So, I put this as my status on Facebook:
Guess which book I’m talking about. I’m reading this YA post-apocalyptic novel where the United States of America has been torn apart by War and now it’s all separated into regions and you can’t move between regions without permission from the central government that is set on enforcing its rules on everybody and then the girl that’s the main character gets abducted from her home by the government and sent to this brutal place with a bunch of other kids but she survives because of this guy that she’s known forever and he loves her and protects her and then they join the rebellion.
My friends have come up with six different novels that match this description, and none of them are correct. That’s the problem with Article 5. It’s been done. Multiple times. And better than this as well.
Article 5 is a standard YA dyslit with the struggling heroine, overly simplified love story that kind of makes me want to retch, because seriously, you’re 17 and hormonal and that’s not true love (n.b. I am a grouchy 37 year old now, apparently, so get off my lawn!) and I was so bored with this book that I ended up skimming the last 100 pages because I’d read enough that I felt like I should finish it so I could give it a full review, because it’s not bad, it’s just dreadfully derivative, but I didn’t want to finish it so it was just sitting on my bedside table on top of a lovely pile of books that I did want to read, staring at me balefully with its bookmark sticking out like an impudent teenager just daring me to try and push it aside and start something else. So I finished it. And it was still boring. And predictable. The end.
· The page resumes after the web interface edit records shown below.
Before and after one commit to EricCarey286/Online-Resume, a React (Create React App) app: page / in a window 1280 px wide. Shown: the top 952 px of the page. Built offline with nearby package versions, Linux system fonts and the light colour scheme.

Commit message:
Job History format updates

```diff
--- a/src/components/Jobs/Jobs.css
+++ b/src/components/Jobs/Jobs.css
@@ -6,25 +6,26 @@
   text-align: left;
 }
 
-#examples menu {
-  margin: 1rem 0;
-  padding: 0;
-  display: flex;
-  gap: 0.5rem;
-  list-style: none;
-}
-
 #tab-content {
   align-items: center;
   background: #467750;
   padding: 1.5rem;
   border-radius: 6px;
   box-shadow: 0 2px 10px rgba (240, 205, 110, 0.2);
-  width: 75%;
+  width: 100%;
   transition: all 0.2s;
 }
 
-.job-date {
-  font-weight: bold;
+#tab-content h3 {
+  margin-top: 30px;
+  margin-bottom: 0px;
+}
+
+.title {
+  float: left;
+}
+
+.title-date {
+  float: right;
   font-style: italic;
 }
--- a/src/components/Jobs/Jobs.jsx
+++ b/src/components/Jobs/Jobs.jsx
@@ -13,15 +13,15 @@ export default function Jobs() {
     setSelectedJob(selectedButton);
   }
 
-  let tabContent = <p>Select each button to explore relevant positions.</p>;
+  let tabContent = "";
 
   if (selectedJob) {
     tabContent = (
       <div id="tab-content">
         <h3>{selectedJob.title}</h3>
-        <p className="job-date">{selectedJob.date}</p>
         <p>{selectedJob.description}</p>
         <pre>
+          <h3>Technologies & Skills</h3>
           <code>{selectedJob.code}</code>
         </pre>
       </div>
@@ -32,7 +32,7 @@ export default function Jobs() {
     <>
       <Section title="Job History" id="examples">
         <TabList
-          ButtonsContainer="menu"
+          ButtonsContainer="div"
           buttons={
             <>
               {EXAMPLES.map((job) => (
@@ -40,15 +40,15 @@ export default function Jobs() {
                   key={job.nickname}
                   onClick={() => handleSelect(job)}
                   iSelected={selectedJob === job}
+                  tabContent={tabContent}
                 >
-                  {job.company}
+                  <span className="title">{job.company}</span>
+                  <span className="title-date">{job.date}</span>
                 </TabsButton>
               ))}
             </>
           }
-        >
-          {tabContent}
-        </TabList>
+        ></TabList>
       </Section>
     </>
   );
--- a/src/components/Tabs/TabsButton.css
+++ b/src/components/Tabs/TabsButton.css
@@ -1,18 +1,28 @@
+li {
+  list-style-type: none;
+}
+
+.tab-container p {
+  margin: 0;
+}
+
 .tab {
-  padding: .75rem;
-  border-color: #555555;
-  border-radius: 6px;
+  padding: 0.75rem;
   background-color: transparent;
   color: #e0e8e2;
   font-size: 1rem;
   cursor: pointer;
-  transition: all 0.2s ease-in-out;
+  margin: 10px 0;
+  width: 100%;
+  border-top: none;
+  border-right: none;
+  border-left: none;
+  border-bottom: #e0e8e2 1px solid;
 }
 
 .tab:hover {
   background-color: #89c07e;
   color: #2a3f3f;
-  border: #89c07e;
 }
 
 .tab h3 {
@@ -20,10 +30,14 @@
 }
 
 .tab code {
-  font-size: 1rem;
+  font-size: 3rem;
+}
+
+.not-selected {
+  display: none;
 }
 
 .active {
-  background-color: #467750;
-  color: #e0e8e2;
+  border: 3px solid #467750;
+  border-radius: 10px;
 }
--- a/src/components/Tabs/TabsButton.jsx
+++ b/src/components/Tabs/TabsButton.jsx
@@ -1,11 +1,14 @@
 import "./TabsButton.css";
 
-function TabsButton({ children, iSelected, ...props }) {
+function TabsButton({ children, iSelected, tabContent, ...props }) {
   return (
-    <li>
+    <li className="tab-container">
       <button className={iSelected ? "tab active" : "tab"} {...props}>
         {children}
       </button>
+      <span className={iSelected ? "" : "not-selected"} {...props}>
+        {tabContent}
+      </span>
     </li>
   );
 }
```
Also, I got mad at this book because I loved the description of the changes to the political system from the blurb (see below), and I wondered what caused the remainder of the people in the USA (I’m assuming this was a civil war, though it’s never spelled out in detail) to adopt such a harsh system of government, but it’s just accepted that “the War” happened and the author never explains why or how or who or anything. Some backstory would have made Article 5 more interesting to me.